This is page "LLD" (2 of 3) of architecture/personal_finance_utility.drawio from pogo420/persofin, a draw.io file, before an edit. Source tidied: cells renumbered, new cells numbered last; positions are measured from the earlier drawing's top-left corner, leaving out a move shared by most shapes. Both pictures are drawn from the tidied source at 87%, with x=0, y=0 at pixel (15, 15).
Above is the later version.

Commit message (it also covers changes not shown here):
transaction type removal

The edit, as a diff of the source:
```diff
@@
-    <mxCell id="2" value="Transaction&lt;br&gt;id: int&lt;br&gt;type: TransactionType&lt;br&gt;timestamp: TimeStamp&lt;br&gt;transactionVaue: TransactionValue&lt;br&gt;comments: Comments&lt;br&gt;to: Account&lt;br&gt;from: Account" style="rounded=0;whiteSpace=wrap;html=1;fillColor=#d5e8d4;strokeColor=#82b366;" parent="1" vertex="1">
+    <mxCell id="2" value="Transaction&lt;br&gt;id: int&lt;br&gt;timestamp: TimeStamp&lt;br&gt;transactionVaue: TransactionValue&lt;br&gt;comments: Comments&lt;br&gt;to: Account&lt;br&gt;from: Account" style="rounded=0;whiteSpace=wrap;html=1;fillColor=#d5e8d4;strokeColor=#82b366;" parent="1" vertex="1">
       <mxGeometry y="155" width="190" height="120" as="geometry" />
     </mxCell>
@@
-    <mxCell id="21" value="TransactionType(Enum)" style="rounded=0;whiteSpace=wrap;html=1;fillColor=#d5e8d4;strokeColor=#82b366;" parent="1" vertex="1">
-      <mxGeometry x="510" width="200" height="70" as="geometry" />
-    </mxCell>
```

-=-=-

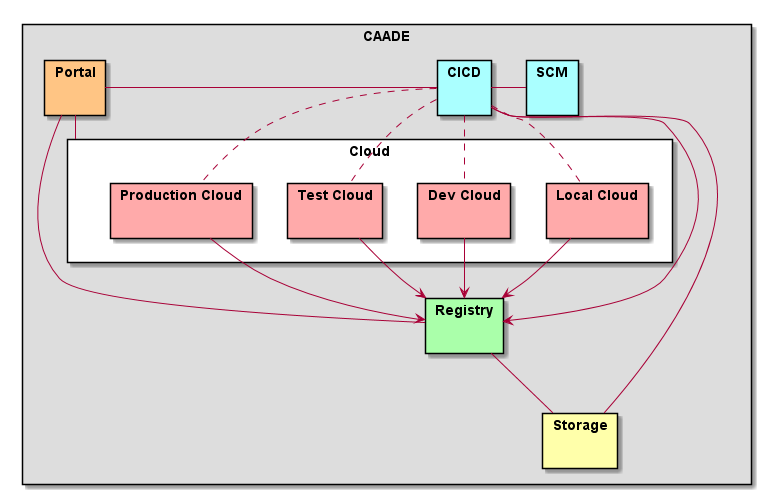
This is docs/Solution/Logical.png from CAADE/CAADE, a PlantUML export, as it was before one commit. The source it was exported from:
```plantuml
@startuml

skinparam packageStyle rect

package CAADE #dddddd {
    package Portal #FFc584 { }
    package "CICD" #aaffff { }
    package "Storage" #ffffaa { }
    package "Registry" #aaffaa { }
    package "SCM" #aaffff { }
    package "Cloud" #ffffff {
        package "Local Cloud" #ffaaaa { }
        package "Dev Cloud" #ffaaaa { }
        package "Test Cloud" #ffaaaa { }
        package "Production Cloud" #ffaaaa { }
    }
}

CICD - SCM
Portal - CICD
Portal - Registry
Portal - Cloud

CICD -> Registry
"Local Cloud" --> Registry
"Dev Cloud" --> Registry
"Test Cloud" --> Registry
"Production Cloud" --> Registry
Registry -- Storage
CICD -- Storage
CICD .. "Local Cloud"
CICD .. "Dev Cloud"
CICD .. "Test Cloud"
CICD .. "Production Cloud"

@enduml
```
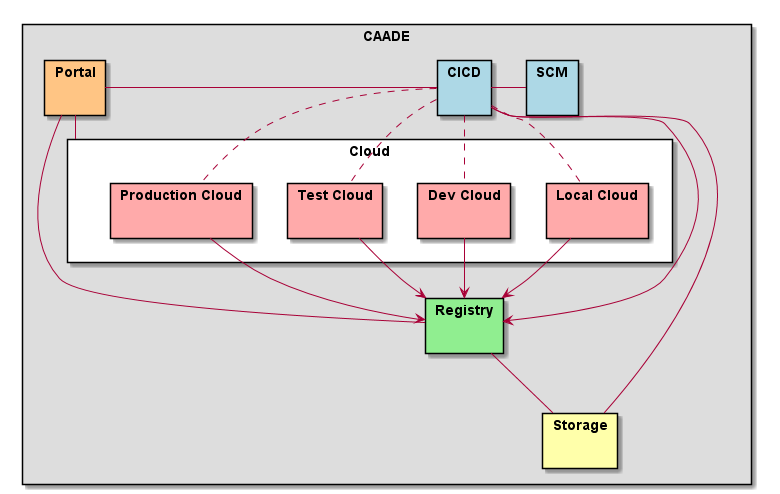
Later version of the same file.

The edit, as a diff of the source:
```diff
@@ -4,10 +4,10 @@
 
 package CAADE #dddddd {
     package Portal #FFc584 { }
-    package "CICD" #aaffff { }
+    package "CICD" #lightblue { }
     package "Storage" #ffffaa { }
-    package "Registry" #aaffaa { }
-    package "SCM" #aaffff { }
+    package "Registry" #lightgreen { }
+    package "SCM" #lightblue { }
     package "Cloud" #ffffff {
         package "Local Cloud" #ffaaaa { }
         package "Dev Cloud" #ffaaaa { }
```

-=-=-

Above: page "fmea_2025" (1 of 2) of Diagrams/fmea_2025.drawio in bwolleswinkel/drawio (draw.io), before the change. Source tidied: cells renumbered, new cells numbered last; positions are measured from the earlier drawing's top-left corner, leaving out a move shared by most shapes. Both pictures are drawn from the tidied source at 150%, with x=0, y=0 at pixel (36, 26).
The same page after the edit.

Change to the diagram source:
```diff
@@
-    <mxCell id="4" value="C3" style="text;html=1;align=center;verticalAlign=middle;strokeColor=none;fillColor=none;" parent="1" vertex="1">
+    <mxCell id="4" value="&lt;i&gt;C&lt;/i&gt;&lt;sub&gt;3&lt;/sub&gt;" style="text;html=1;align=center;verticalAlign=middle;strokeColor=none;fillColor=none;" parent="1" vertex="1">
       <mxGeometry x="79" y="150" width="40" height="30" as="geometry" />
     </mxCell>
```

-=-=-

> Aim of the exercise:
Identify the lines in the records above that contain the word "CICD", then state how many there are and nothing more.

> Task result:
11